Guest poem sent in by Deepak Srinivasan
(Poem #1591) One Cigarette
No smoke without you, my fire. After you left, your cigarette glowed on in my ashtray and sent up a long thread of such quiet grey I smiled to wonder who would believe its signal of so much love. One cigarette in the non-smoker's tray. As the last spire trembles up, a sudden draught blows it winding into my face. Is it smell, is it taste? You are here again, and I am drunk on your tobacco lips. Out with the light. Let the smoke lie back in the dark. Till I hear the very ash sigh down among the flowers of brass I'll breathe, and long past midnight, your last kiss.

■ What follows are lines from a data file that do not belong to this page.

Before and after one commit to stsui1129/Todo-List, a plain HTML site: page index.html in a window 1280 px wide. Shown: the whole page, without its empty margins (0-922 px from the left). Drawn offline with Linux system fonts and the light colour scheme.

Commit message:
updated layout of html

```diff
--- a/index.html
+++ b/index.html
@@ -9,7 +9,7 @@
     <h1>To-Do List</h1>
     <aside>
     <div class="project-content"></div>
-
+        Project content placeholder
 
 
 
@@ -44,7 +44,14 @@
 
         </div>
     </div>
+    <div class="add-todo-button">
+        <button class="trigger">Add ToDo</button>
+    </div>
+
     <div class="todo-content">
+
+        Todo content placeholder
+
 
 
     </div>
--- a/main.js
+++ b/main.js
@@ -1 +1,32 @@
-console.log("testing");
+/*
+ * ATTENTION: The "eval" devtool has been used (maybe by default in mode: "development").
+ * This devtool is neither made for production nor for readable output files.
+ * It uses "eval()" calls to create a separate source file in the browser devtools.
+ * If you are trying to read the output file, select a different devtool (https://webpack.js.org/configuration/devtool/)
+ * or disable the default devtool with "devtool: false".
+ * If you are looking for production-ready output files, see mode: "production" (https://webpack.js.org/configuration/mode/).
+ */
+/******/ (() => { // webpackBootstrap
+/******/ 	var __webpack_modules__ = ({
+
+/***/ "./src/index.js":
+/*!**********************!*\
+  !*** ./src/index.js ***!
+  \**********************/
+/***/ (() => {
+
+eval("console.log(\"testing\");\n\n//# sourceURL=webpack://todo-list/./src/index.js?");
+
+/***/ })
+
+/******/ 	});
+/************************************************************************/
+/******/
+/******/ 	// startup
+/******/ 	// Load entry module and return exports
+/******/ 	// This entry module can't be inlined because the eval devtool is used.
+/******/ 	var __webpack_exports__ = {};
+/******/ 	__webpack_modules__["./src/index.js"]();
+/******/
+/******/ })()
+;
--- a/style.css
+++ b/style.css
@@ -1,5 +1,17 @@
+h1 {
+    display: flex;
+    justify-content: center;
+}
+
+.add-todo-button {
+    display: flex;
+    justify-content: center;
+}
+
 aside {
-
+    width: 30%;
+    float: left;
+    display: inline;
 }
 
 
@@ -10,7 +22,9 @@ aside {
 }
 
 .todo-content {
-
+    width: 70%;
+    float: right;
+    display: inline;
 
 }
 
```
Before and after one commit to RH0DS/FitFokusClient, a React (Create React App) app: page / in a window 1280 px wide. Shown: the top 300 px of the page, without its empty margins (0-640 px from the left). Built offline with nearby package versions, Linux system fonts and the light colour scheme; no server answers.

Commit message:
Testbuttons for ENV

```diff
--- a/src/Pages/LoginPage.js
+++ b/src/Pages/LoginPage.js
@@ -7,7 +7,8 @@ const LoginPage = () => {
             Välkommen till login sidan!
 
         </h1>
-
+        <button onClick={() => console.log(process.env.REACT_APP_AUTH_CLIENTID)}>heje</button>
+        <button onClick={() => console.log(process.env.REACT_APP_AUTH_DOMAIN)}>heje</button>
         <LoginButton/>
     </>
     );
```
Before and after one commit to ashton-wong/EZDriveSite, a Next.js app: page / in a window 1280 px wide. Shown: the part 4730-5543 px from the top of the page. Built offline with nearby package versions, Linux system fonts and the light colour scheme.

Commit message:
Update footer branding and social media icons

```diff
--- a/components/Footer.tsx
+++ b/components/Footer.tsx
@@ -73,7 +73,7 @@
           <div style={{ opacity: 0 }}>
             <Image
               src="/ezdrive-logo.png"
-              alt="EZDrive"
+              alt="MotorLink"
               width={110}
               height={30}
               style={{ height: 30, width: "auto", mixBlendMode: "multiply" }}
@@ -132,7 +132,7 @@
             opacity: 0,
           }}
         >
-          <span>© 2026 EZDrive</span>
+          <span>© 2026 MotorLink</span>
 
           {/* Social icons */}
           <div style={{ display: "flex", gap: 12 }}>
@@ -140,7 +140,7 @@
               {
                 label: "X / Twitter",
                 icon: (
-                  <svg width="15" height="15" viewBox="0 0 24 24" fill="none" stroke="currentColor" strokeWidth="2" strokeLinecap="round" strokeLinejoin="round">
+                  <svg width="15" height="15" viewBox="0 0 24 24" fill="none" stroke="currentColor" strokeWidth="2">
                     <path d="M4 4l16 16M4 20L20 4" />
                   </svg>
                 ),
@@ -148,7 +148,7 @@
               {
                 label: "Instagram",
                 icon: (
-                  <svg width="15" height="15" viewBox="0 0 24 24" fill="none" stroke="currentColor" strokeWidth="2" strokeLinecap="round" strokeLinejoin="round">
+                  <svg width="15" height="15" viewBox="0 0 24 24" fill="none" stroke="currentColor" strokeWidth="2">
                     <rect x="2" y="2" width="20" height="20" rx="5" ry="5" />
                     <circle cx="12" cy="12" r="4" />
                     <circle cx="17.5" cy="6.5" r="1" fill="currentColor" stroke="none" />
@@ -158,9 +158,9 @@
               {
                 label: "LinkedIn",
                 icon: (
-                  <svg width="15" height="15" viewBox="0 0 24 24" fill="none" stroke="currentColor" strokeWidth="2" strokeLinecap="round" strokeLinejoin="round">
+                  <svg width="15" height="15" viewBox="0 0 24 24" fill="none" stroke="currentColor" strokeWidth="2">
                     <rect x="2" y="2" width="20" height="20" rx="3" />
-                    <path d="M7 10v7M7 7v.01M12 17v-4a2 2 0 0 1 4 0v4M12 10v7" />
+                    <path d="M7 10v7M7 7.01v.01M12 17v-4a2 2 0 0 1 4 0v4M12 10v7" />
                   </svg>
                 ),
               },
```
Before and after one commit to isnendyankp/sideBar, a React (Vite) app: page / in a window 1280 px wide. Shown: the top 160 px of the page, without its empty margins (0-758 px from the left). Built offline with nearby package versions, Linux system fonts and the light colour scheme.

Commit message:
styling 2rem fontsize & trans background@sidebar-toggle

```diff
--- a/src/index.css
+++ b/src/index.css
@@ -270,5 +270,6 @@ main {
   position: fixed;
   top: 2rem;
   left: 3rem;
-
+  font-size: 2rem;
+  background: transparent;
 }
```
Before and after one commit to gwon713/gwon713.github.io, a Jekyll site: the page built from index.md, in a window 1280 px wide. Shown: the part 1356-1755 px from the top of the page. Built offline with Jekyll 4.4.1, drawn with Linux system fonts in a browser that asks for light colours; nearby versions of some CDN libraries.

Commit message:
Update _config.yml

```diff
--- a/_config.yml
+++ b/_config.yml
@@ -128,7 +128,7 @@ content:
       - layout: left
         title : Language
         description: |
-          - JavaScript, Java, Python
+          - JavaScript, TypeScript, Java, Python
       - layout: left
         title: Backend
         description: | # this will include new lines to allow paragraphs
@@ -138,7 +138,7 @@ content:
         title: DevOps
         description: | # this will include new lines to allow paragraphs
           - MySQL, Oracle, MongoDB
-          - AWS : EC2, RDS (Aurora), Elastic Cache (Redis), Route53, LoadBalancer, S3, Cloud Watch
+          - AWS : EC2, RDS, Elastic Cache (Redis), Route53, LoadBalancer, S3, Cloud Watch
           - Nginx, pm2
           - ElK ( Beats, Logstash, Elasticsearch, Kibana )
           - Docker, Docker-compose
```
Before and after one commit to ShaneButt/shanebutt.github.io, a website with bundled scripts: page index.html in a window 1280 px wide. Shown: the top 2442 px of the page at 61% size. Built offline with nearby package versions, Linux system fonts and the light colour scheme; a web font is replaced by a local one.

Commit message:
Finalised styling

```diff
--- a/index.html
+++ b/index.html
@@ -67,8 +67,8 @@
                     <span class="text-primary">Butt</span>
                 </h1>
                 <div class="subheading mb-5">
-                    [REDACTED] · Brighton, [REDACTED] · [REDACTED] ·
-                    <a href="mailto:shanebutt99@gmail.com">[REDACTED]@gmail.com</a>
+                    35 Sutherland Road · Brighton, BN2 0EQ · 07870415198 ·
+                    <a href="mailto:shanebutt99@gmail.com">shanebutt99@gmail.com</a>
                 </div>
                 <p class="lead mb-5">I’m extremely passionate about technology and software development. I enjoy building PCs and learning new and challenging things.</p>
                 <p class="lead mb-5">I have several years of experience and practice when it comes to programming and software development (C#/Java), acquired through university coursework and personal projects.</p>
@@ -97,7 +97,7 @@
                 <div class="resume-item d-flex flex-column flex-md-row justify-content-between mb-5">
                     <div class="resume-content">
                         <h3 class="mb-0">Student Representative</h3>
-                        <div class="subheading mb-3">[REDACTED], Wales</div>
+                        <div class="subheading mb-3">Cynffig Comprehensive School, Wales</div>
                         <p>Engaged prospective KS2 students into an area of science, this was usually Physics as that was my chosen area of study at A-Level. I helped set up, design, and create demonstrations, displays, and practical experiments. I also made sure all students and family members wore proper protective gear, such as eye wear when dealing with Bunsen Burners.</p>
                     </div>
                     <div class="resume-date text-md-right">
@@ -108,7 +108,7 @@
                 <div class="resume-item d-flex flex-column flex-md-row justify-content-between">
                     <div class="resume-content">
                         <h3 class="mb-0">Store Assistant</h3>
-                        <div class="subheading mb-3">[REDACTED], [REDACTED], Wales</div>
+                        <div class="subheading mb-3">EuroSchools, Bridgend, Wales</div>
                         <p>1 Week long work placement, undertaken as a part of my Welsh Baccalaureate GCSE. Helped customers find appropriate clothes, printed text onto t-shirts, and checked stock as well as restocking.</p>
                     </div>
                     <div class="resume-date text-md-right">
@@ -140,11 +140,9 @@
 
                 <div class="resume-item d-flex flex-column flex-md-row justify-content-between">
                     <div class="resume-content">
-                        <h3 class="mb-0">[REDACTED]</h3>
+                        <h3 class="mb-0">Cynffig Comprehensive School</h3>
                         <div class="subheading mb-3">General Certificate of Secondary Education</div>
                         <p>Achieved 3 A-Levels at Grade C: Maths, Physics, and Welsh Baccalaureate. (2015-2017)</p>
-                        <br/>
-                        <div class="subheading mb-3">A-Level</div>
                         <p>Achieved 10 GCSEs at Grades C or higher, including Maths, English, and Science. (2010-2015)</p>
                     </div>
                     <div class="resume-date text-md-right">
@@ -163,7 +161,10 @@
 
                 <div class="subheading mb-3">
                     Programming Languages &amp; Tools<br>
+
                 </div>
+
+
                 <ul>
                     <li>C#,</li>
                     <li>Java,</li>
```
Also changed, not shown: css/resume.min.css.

After reading your selection of Edwin Morgan's poetry (yet again) I continue to be amazed by the simplicity of the work and yet the intense sense of feelings that his poems seem to generate. This poem (I respectfully submit) stands among them for its fineness in depiction of a different kind of nonsmoke without a fire (in Faulkner speak). It is good. Very good. From the first to the last. Deepak